Organic hydroseeding on Columbia Gas of Virginia’s ROW with pollinator mix (left). Flowering grasses and forbs on same site two years after treatment (right).

Intentional Vegetation Management

Jan. 14, 2020
Utilities like Columbia Gas are returning to compositionally-oriented BMPs to achieve the greatest benefits from IVM.

Often cited as the guiding doctrine of utility vegetation management programs, integrated vegetation management prescribes a methodology that values diverse, compatible plant communities to achieve long-term management objectives. However, if being honest, how widespread is this activity on the North American grid? Many utilities advertise integrated vegetation management (IVM) research on their websites and in their corporate social responsibility reports, but what percentage of the national grid do these case studies represent?

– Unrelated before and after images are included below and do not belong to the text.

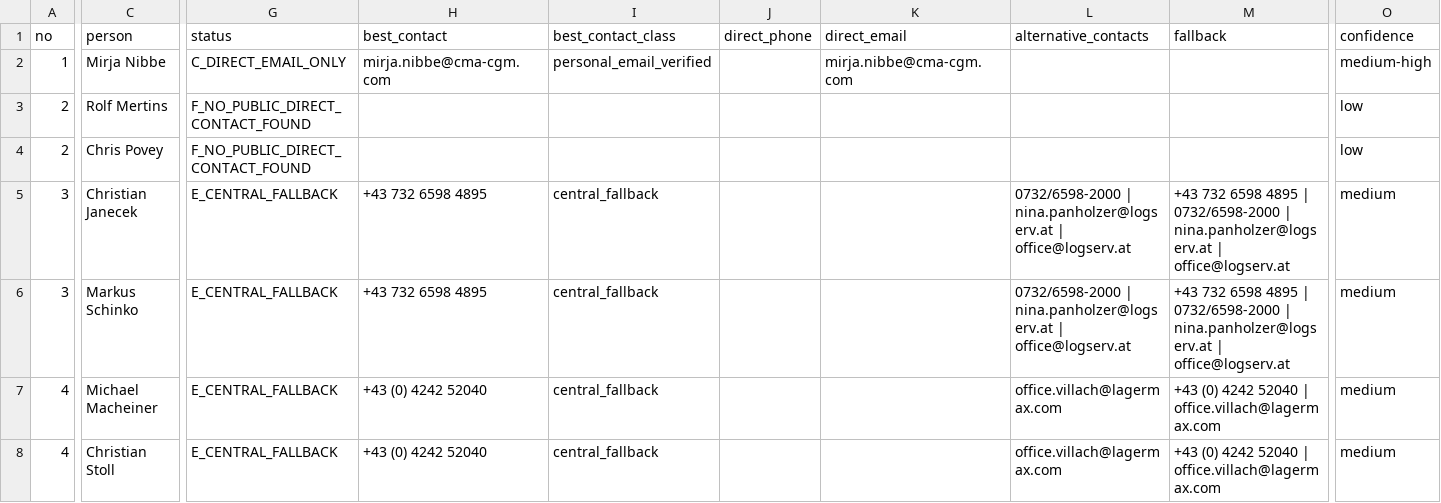
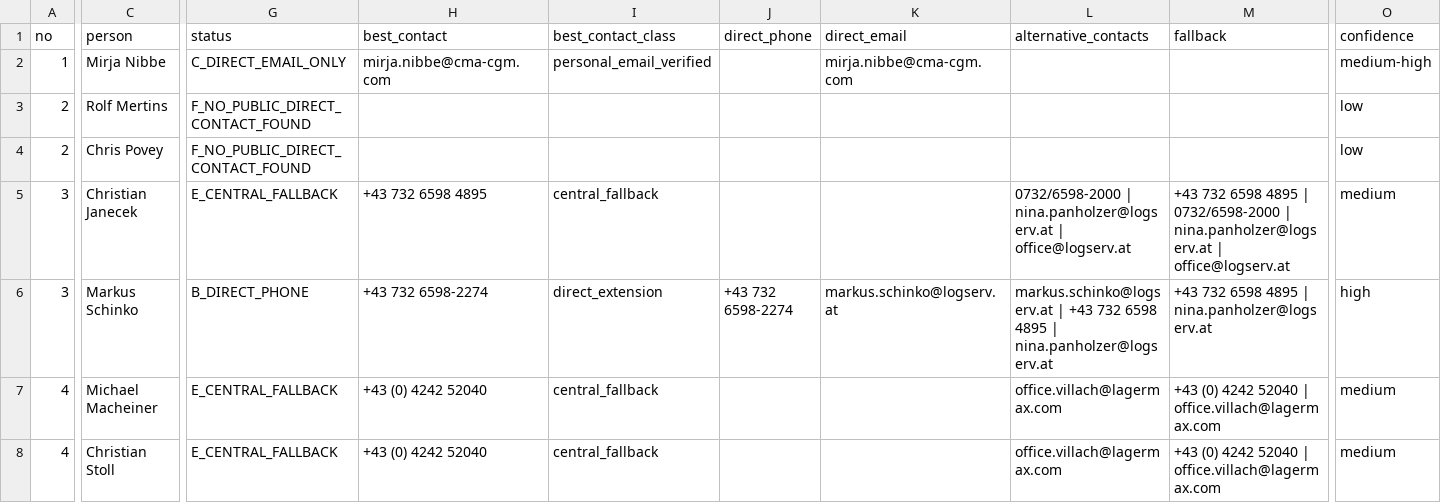
Before and after one commit to ukrainebz1-arch/first-project, a CSV file: data/spedition/contacts/coverage_interim.csv, drawn as a sheet; only a part is shown, gaps mark what is left out; the diff covers the shown part only; the diff names each change by its address in the sheet, - before the commit and + after, or states it on an @@ line.

```diff
--- a/data/spedition/contacts/coverage_interim.csv
+++ b/data/spedition/contacts/coverage_interim.csv
-G6 (status): E_CENTRAL_FALLBACK
+G6 (status): B_DIRECT_PHONE
-H6 (best_contact): +43 732 6598 4895
+H6 (best_contact): +43 732 6598-2274
-I6 (best_contact_class): central_fallback
+I6 (best_contact_class): direct_extension
-J6 (direct_phone): (empty)
+J6 (direct_phone): +43 732 6598-2274
-K6 (direct_email): (empty)
+K6 (direct_email): markus.schinko@logserv.at
-L6 (alternative_contacts): 0732/6598-2000 | nina.panholzer@logserv.at | office@logserv.at
+L6 (alternative_contacts): markus.schinko@logserv.at | +43 732 6598 4895 | nina.panholzer@logserv.at
-M6 (fallback): …4895 | 0732/6598-2000 | nina.panholzer@logserv.at | office@logserv.at
+M6 (fallback): …4895 | nina.panholzer@logserv.at
-O6 (confidence): medium
+O6 (confidence): high
```
Also changed, not shown: 78 edited cells elsewhere in this file, 1 other file.
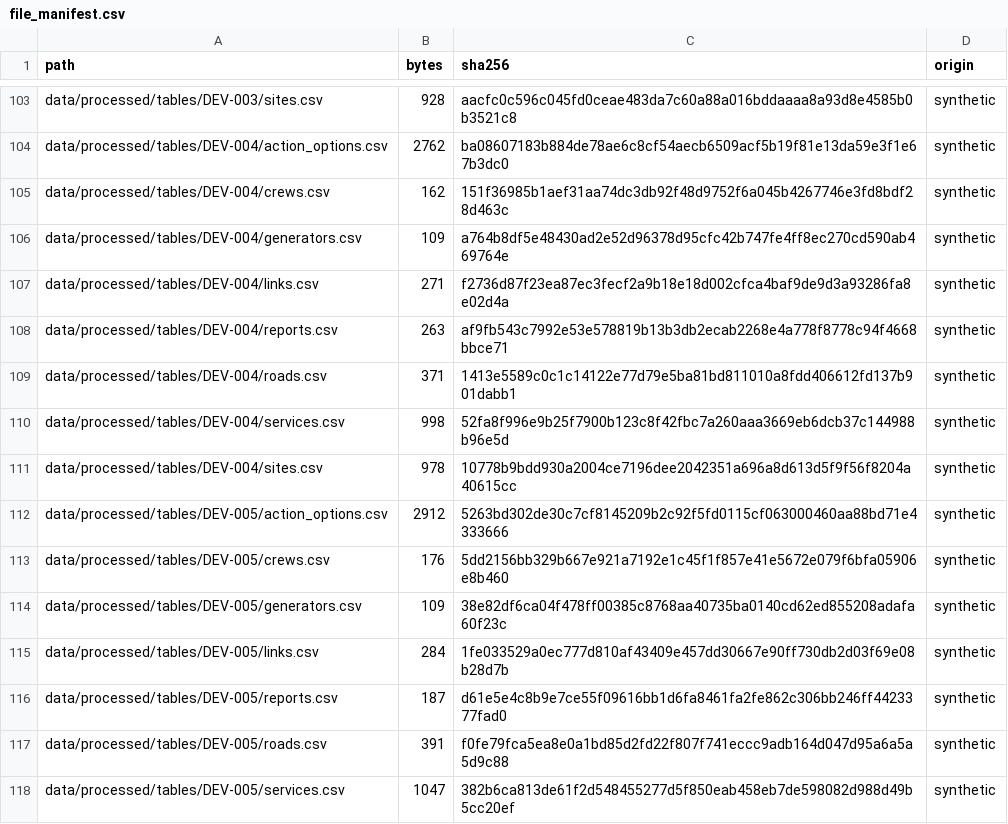
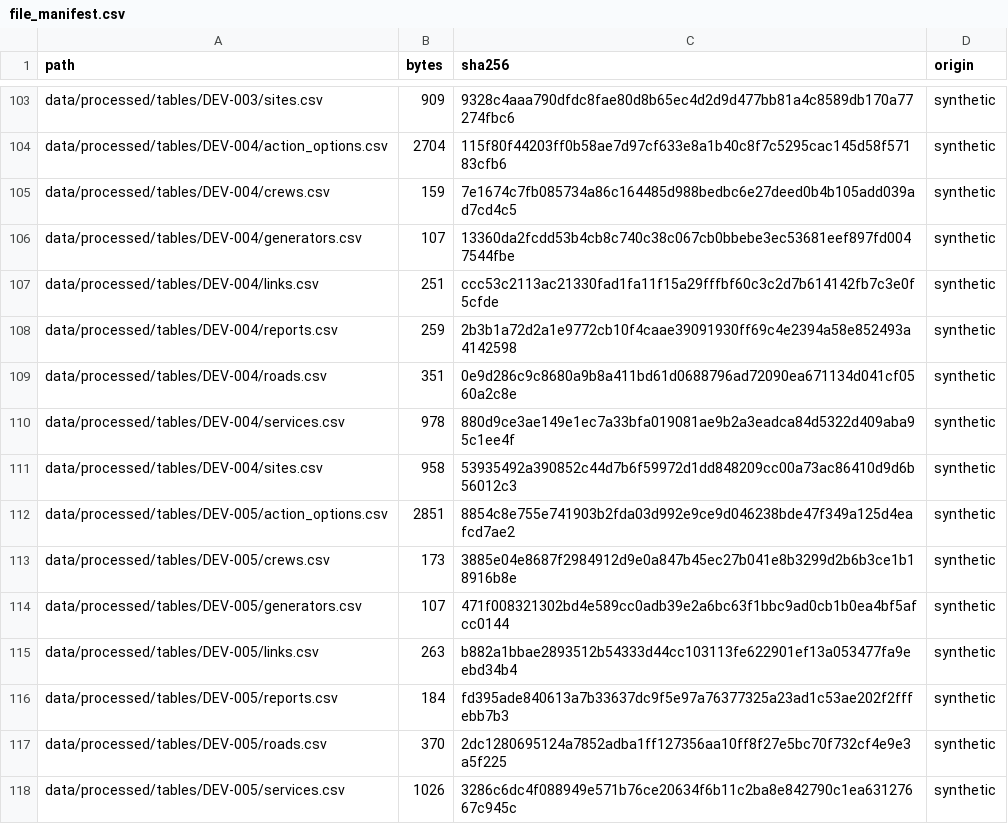
Before and after one commit to inthiiii/hyperreaility-sliit, a CSV file: data/file_manifest.csv, drawn as a sheet; only a part is shown, gaps mark what is left out; the diff covers the shown part only; the diff names each change by its address in the sheet, - before the commit and + after, or states it on an @@ line.

```diff
--- a/data/file_manifest.csv
+++ b/data/file_manifest.csv
-B103 (bytes): 928
+B103 (bytes): 909
-C103 (sha256): aacfc0c596c045fd0ceae483da7c60a88a016bddaaaa8a93d8e4585b0b3521c8
+C103 (sha256): 9328c4aaa790dfdc8fae80d8b65ec4d2d9d477bb81a4c8589db170a77274fbc6
-B104 (bytes): 2762
+B104 (bytes): 2704
-C104 (sha256): ba08607183b884de78ae6c8cf54aecb6509acf5b19f81e13da59e3f1e67b3dc0
+C104 (sha256): 115f80f44203ff0b58ae7d97cf633e8a1b40c8f7c5295cac145d58f57183cfb6
-B105 (bytes): 162
+B105 (bytes): 159
-C105 (sha256): 151f36985b1aef31aa74dc3db92f48d9752f6a045b4267746e3fd8bdf28d463c
+C105 (sha256): 7e1674c7fb085734a86c164485d988bedbc6e27deed0b4b105add039ad7cd4c5
-B106 (bytes): 109
+B106 (bytes): 107
-C106 (sha256): a764b8df5e48430ad2e52d96378d95cfc42b747fe4ff8ec270cd590ab469764e
+C106 (sha256): 13360da2fcdd53b4cb8c740c38c067cb0bbebe3ec53681eef897fd0047544fbe
-B107 (bytes): 271
+B107 (bytes): 251
-C107 (sha256): f2736d87f23ea87ec3fecf2a9b18e18d002cfca4baf9de9d3a93286fa8e02d4a
+C107 (sha256): ccc53c2113ac21330fad1fa11f15a29fffbf60c3c2d7b614142fb7c3e0f5cfde
-B108 (bytes): 263
+B108 (bytes): 259
-C108 (sha256): af9fb543c7992e53e578819b13b3db2ecab2268e4a778f8778c94f4668bbce71
+C108 (sha256): 2b3b1a72d2a1e9772cb10f4caae39091930ff69c4e2394a58e852493a4142598
-B109 (bytes): 371
+B109 (bytes): 351
-C109 (sha256): 1413e5589c0c1c14122e77d79e5ba81bd811010a8fdd406612fd137b901dabb1
+C109 (sha256): 0e9d286c9c8680a9b8a411bd61d0688796ad72090ea671134d041cf0560a2c8e
-B110 (bytes): 998
+B110 (bytes): 978
-C110 (sha256): 52fa8f996e9b25f7900b123c8f42fbc7a260aaa3669eb6dcb37c144988b96e5d
+C110 (sha256): 880d9ce3ae149e1ec7a33bfa019081ae9b2a3eadca84d5322d409aba95c1ee4f
-B111 (bytes): 978
+B111 (bytes): 958
-C111 (sha256): 10778b9bdd930a2004ce7196dee2042351a696a8d613d5f9f56f8204a40615cc
+C111 (sha256): 53935492a390852c44d7b6f59972d1dd848209cc00a73ac86410d9d6b56012c3
-B112 (bytes): 2912
+B112 (bytes): 2851
-C112 (sha256): 5263bd302de30c7cf8145209b2c92f5fd0115cf063000460aa88bd71e4333666
+C112 (sha256): 8854c8e755e741903b2fda03d992e9ce9d046238bde47f349a125d4eafcd7ae2
-B113 (bytes): 176
+B113 (bytes): 173
-C113 (sha256): 5dd2156bb329b667e921a7192e1c45f1f857e41e5672e079f6bfa05906e8b460
+C113 (sha256): 3885e04e8687f2984912d9e0a847b45ec27b041e8b3299d2b6b3ce1b18916b8e
-B114 (bytes): 109
+B114 (bytes): 107
-C114 (sha256): 38e82df6ca04f478ff00385c8768aa40735ba0140cd62ed855208adafa60f23c
+C114 (sha256): 471f008321302bd4e589cc0adb39e2a6bc63f1bbc9ad0cb1b0ea4bf5afcc0144
-B115 (bytes): 284
+B115 (bytes): 263
-C115 (sha256): 1fe033529a0ec777d810af43409e457dd30667e90ff730db2d03f69e08b28d7b
+C115 (sha256): b882a1bbae2893512b54333d44cc103113fe622901ef13a053477fa9eebd34b4
-B116 (bytes): 187
+B116 (bytes): 184
-C116 (sha256): d61e5e4c8b9e7ce55f09616bb1d6fa8461fa2fe862c306bb246ff4423377fad0
+C116 (sha256): fd395ade840613a7b33637dc9f5e97a76377325a23ad1c53ae202f2fffebb7b3
-B117 (bytes): 391
+B117 (bytes): 370
-C117 (sha256): f0fe79fca5ea8e0a1bd85d2fd22f807f741eccc9adb164d047d95a6a5a5d9c88
+C117 (sha256): 2dc1280695124a7852adba1ff127356aa10ff8f27e5bc70f732cf4e9e3a5f225
-B118 (bytes): 1047
+B118 (bytes): 1026
-C118 (sha256): 382b6ca813de61f2d548455277d5f850eab458eb7de598082d988d49b5cc20ef
+C118 (sha256): 3286c6dc4f088949e571b76ce20634f6b11c2ba8e842790c1ea63127667c945c
```
Also changed, not shown: 168 edited cells elsewhere in this file, 5 other files.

Utility vegetation managers have grown up with Bramble, Yahner & Byrnes, and Miller et al., but how representative are these studies and standards of the larger energy utility rights-of-way (ROW) network? This question is surprisingly difficult to answer, in part because today the term IVM is often misunderstood and misused to describe standardized cyclic clearing activities, like brushing, mowing and broadcasting nonselective herbicides. Application of IVM best management practices (BMPs) does not necessarily result in IVM. While BMPs are described by the American National Standards Institute (ANSI) A300, Section 7 IVM standards, when they are applied repetitively without the objective of establishing diverse, compatible plant communities, they may fall short of truly integrated programming.

Adding to the confusion, UVM has undergone many changes over the past 60 years since herbicides became mainstream. There is no better time than today to perform a follow-up assessment regarding the state of IVM on the North American grid.

Utilities are doing an excellent job delivering safe and reliable energy to North American consumers. Access to energy nearly every second of every day is unimaginable in many parts of the world and no small feat. Electric and gas T&D ROW traverse nearly every eco-region across the lower 48 states and are estimated to occupy a total land area of 21 million acres, but how many of these acres are maintained by genuine IVM? And, how many more acres could we integrate over the next 10 years? 20 years?

Let’s Be Clear On IVM

To discuss IVM, it is important to start with the definition. Do not skip reading this section; it is important. Misunderstanding the guiding principles of IVM can lead to misuse of the term and distorted results. Yogi Berra famously said, "If you don't know where you're going, you'll end up someplace else."

IVM is "a system of managing plant communities in which managers set objectives, identify compatible and incompatible vegetation, consider action thresholds, and evaluate, select, and implement the most appropriate control method or methods to achieve their established objectives." ANSI A300 goes on to state IVM is not "a set of rigid prescriptions based on set time periods, repeated unselective mowing, or broadcast spraying across entire right-of-way widths without the objective of establishing diverse, compatible plant communities."

Considering this definition, there has been a shift in how some utility vegetation managers and vegetation contractors use the term IVM. Within some—not too many, I hope—work environments, the term IVM more closely resembles the latter description rather than the former. So, how has this happened? How has IVM come to mean something it is not? And why are some electric utilities presenting IVM as case studies rather than an industry BMP?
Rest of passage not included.